The BMT Program of the Private Universitary Hospital of Córdoba in Argentina, was the first centre in Latin America to be inspected as part of a pilot group participating in the FACT-JACIE Stepwise Certification Program. Patricia Abichaín, Quality Manager, explains the preparation process and the inspection that took place on November 20-21.
First joint FACT-JACIE Inspection in Latin America: our experience.
The “Programa de Trasplante de Médula Ósea del Hospital Privado Universitario de Córdoba, Argentina”, member of the Latin America Bone Marrow Transplantation (LABMT) cooperative group, was the first centre in Latin America to be part of the pilot group in the FACT-JACIE Stepwise Certification Program. This project is an innovative proposal for centers in this geographic and economic region to provide a pathway to achieve full accreditation through a step-by-step process.
To be selected for “The Stepwise Certification Program” meant a great challenge for us. It started in July 2017, when we sent the Application Form; a few months later, we received the documentation that should be completed, including the inspection checklist, which became our working tool during several months.
In order to move forward in this process, it was a great advantage to be a joint program (Collection Unit, Processing Unit, and Clinical Unit working together in a single location), strongly motivated by the Program´s Director, who became the leader of a working team formed by the units’ directors, representatives of the units and members of an external company of Quality Consulting. The first task was to perform an internal audit to assess our situation, design a workflow, and finally start making some changes in our way of working.
Completing the inspection checklist was really a huge effort. We spent almost 3 months working on it to achieve the first version that we submitted on March 16, 2018. Fortunately, we had support from FACT and JACIE, who helped us to understand the Standards and demonstrate evidence of compliance.
In the meantime, we began to build a “Quality Management System”. The first step was to name a Quality Manager who wrote a Quality Plan in collaboration with the units’ representatives. This group, our Quality Committee, defined measurable outcomes, performed internal audits, implemented validation plans for critical processes in different areas, worked together with the institution’s Human Resources Management in creating job descriptions for keys positions, adopted both the institution’s System for Document Control (knowing with certainty the importance of this chapter in the scaffolding of a Quality Management System for both the hospital and the transplant program), and developed an Incident Reporting System encouraging personnel to know and use them; involved the institutional Bioengineering section for control and maintenance of critical equipment, as the most relevant items. To accomplish this challenge, it was extremely useful to have access to the FACT Quality Handbook, the JACIE Quality Management Guide, and documents kindly provided by generous centers from Europe and the United States.
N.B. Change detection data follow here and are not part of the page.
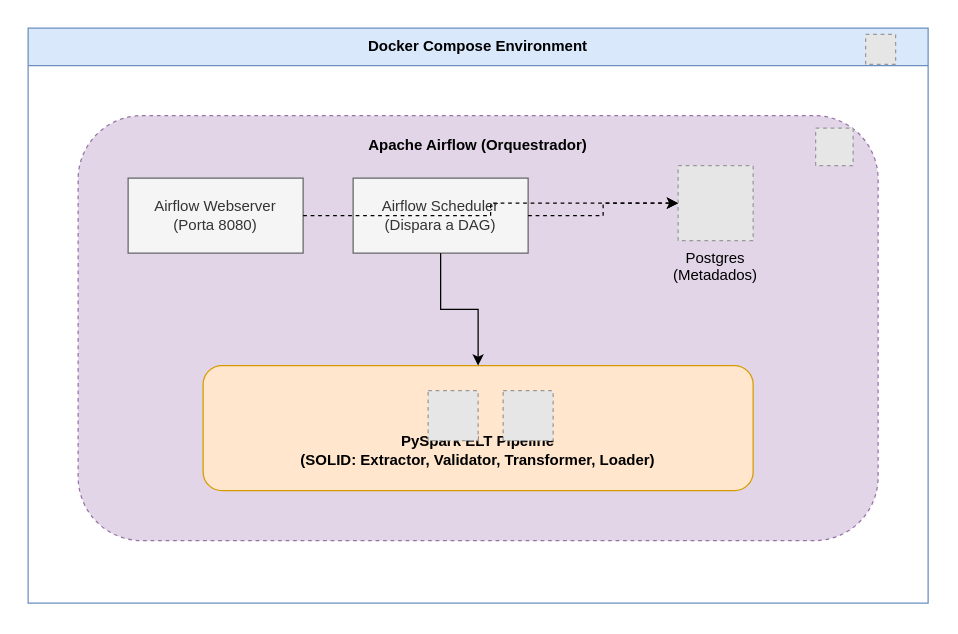
The draw.io diagram page "Arquitetura de Contêineres" (1 of 2) of arquitetura_locadora.drawio in Helfstein-one/locadora-de-carros, before the edit. Source tidied: cells renumbered, new cells numbered last; positions are measured from the earlier drawing's top-left corner, leaving out a move shared by most shapes. Both pictures are drawn from the tidied source at 125%, with x=0, y=0 at pixel (28, 28). Pictures stored in the file or linked from it are replaced by grey dashed boxes.
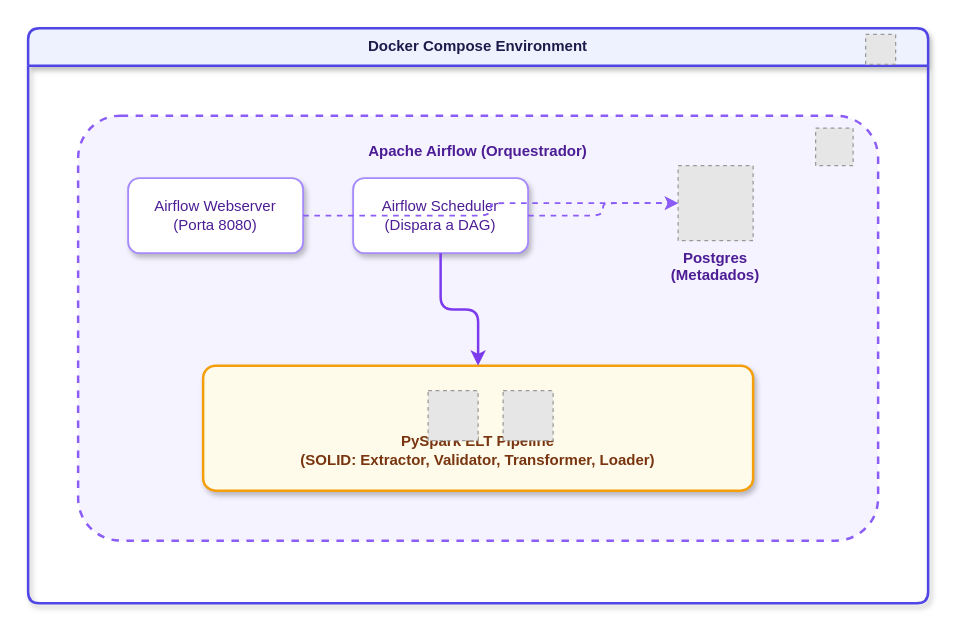
After the change.

Change to the diagram source:
```diff
@@
 <mxGraphModel>
   <root>
     <mxCell id="0" />
     <mxCell id="1" parent="0" />
-    <mxCell id="2" value="Docker Compose Environment" style="swimlane;whiteSpace=wrap;html=1;fillColor=#dae8fc;strokeColor=#6c8ebf;fontStyle=1;startSize=30;" parent="1" vertex="1">
+    <mxCell id="2" value="Docker Compose Environment" style="swimlane;whiteSpace=wrap;html=1;fillColor=#eef2ff;strokeColor=#4f46e5;strokeWidth=2;fontColor=#1e1b4b;fontStyle=1;startSize=30;rounded=1;arcSize=10;shadow=1;fontFamily=Helvetica;" parent="1" vertex="1">
       <mxGeometry width="720" height="460" as="geometry" />
     </mxCell>
     <mxCell id="3" style="fillColor=#E6E6E6;strokeColor=#999999;dashed=1;verticalLabelPosition=bottom;verticalAlign=top;" parent="2" vertex="1">
       <mxGeometry x="670" y="5" width="24" height="24" as="geometry" />
     </mxCell>
-    <mxCell id="4" value="Apache Airflow (Orquestrador)" style="rounded=1;whiteSpace=wrap;html=1;fillColor=#e1d5e7;strokeColor=#9673a6;dashed=1;fontStyle=1;verticalAlign=top;spacingTop=10;" parent="2" vertex="1">
+    <mxCell id="4" value="Apache Airflow (Orquestrador)" style="rounded=1;arcSize=10;whiteSpace=wrap;html=1;fillColor=#f5f3ff;strokeColor=#8b5cf6;strokeWidth=2;dashed=1;fontColor=#4c1d95;fontStyle=1;verticalAlign=top;spacingTop=15;fontFamily=Helvetica;" parent="2" vertex="1">
       <mxGeometry x="40" y="70" width="640" height="340" as="geometry" />
     </mxCell>
     <mxCell id="5" style="fillColor=#E6E6E6;strokeColor=#999999;dashed=1;verticalLabelPosition=bottom;verticalAlign=top;" parent="4" vertex="1">
       <mxGeometry x="590" y="10" width="30" height="30" as="geometry" />
     </mxCell>
-    <mxCell id="6" value="Airflow Webserver&#10;(Porta 8080)" style="rounded=0;whiteSpace=wrap;html=1;fillColor=#f5f5f5;fontColor=#333333;strokeColor=#666666;" parent="4" vertex="1">
+    <mxCell id="6" value="Airflow Webserver&#10;(Porta 8080)" style="rounded=1;whiteSpace=wrap;html=1;fillColor=#ffffff;strokeColor=#a78bfa;strokeWidth=1.5;fontColor=#4c1d95;fontStyle=0;shadow=1;fontFamily=Helvetica;" parent="4" vertex="1">
       <mxGeometry x="40" y="50" width="140" height="60" as="geometry" />
     </mxCell>
-    <mxCell id="7" value="Airflow Scheduler&#10;(Dispara a DAG)" style="rounded=0;whiteSpace=wrap;html=1;fillColor=#f5f5f5;fontColor=#333333;strokeColor=#666666;" parent="4" vertex="1">
+    <mxCell id="7" value="Airflow Scheduler&#10;(Dispara a DAG)" style="rounded=1;whiteSpace=wrap;html=1;fillColor=#ffffff;strokeColor=#a78bfa;strokeWidth=1.5;fontColor=#4c1d95;fontStyle=0;shadow=1;fontFamily=Helvetica;" parent="4" vertex="1">
       <mxGeometry x="220" y="50" width="140" height="60" as="geometry" />
     </mxCell>
-    <mxCell id="8" value="Postgres&#10;(Metadados)" style="fillColor=#E6E6E6;strokeColor=#999999;dashed=1;verticalLabelPosition=bottom;verticalAlign=top;labelBackgroundColor=none;" parent="4" vertex="1">
+    <mxCell id="8" value="Postgres&#10;(Metadados)" style="fillColor=#E6E6E6;strokeColor=#999999;dashed=1;verticalLabelPosition=bottom;verticalAlign=top;labelBackgroundColor=none;fontColor=#4c1d95;fontStyle=1;fontFamily=Helvetica;" parent="4" vertex="1">
       <mxGeometry x="480" y="40" width="60" height="60" as="geometry" />
     </mxCell>
-    <mxCell id="9" value="PySpark ELT Pipeline&#10;(SOLID: Extractor, Validator, Transformer, Loader)" style="rounded=1;whiteSpace=wrap;html=1;fillColor=#ffe6cc;strokeColor=#d79b00;fontStyle=1;verticalAlign=bottom;spacingBottom=15;" parent="4" vertex="1">
+    <mxCell id="9" value="PySpark ELT Pipeline&#10;(SOLID: Extractor, Validator, Transformer, Loader)" style="rounded=1;arcSize=10;whiteSpace=wrap;html=1;fillColor=#fffbeb;strokeColor=#f59e0b;strokeWidth=2;fontColor=#78350f;fontStyle=1;verticalAlign=bottom;spacingBottom=15;shadow=1;fontFamily=Helvetica;" parent="4" vertex="1">
       <mxGeometry x="100" y="200" width="440" height="100" as="geometry" />
     </mxCell>
     <mxCell id="10" style="fillColor=#E6E6E6;strokeColor=#999999;dashed=1;verticalLabelPosition=bottom;verticalAlign=top;" parent="9" vertex="1">
       <mxGeometry x="180" y="20" width="40" height="40" as="geometry" />
     </mxCell>
     <mxCell id="11" style="fillColor=#E6E6E6;strokeColor=#999999;dashed=1;verticalLabelPosition=bottom;verticalAlign=top;" parent="9" vertex="1">
       <mxGeometry x="240" y="20" width="40" height="40" as="geometry" />
     </mxCell>
-    <mxCell id="12" style="edgeStyle=orthogonalEdgeStyle;rounded=0;jettySize=auto;html=1;" parent="4" edge="1" source="7" target="9">
+    <mxCell id="12" style="edgeStyle=orthogonalEdgeStyle;rounded=1;jettySize=auto;html=1;strokeColor=#7c3aed;strokeWidth=2;fontColor=#4c1d95;fontFamily=Helvetica;" parent="4" edge="1" source="7" target="9">
       <mxGeometry relative="1" as="geometry" />
     </mxCell>
-    <mxCell id="13" style="edgeStyle=orthogonalEdgeStyle;rounded=0;jettySize=auto;html=1;dashed=1;" parent="4" edge="1" source="6" target="8">
+    <mxCell id="13" style="edgeStyle=orthogonalEdgeStyle;rounded=1;jettySize=auto;html=1;dashed=1;strokeColor=#8b5cf6;strokeWidth=1.5;fontColor=#4c1d95;fontFamily=Helvetica;" parent="4" edge="1" source="6" target="8">
       <mxGeometry relative="1" as="geometry" />
     </mxCell>
-    <mxCell id="14" style="edgeStyle=orthogonalEdgeStyle;rounded=0;jettySize=auto;html=1;dashed=1;" parent="4" edge="1" source="7" target="8">
+    <mxCell id="14" style="edgeStyle=orthogonalEdgeStyle;rounded=1;jettySize=auto;html=1;dashed=1;strokeColor=#8b5cf6;strokeWidth=1.5;fontColor=#4c1d95;fontFamily=Helvetica;" parent="4" edge="1" source="7" target="8">
       <mxGeometry relative="1" as="geometry" />
     </mxCell>
   </root>
 </mxGraphModel>
```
In each unit, Standard Operating Procedures (SOPs) were written, discussed, reviewed and implemented. All of them are first version and we will update them in the near future adopting guidance provided by JACIE and FACT inspectors. Besides writing SOPs, we tried to re-organize the activities with regards to human resources, facilities and equipment. We also introduced simple statistical tools in order to follow-up on our measurable outcomes.
During this time, we reviewed and updated the checklist to find the best evidence for each standard. Closer to the inspection date, we multiplied our efforts to be on time!
The onsite inspection took place on November 20–21, 2018 and was performed by a team of four international inspectors (United States, Spain and Norway) from FACT and JACIE. The inspection was performed in a rigorous and friendly way. To note, this was the first time that inspectors of both accreditation organizations worked together on a joint inspection. We could appreciate subtle differences in the interpretation of some standards, which, in turn, enriched the inspection experience in our opinion. Additionally, we took advantage of the exchange of opinions among colleagues in the field of transplantation, which was very useful for us.
At the end, the closing remarks were extremely helpful; we took note of our strengths and our weaknesses, mostly in Quality Management. We are now waiting for the Inspection Report, but in the meantime, we continue working in accordance with the inspectors’ observations and non-conformities found during inspection.
In summary, this was a great experience. We learned that the most challenging thing was to achieve staff motivation and cultural change, but the inspection itself gave us strong encouragement to continue working in order to achieve the FACT-JACIE First Step Certification in the next few months.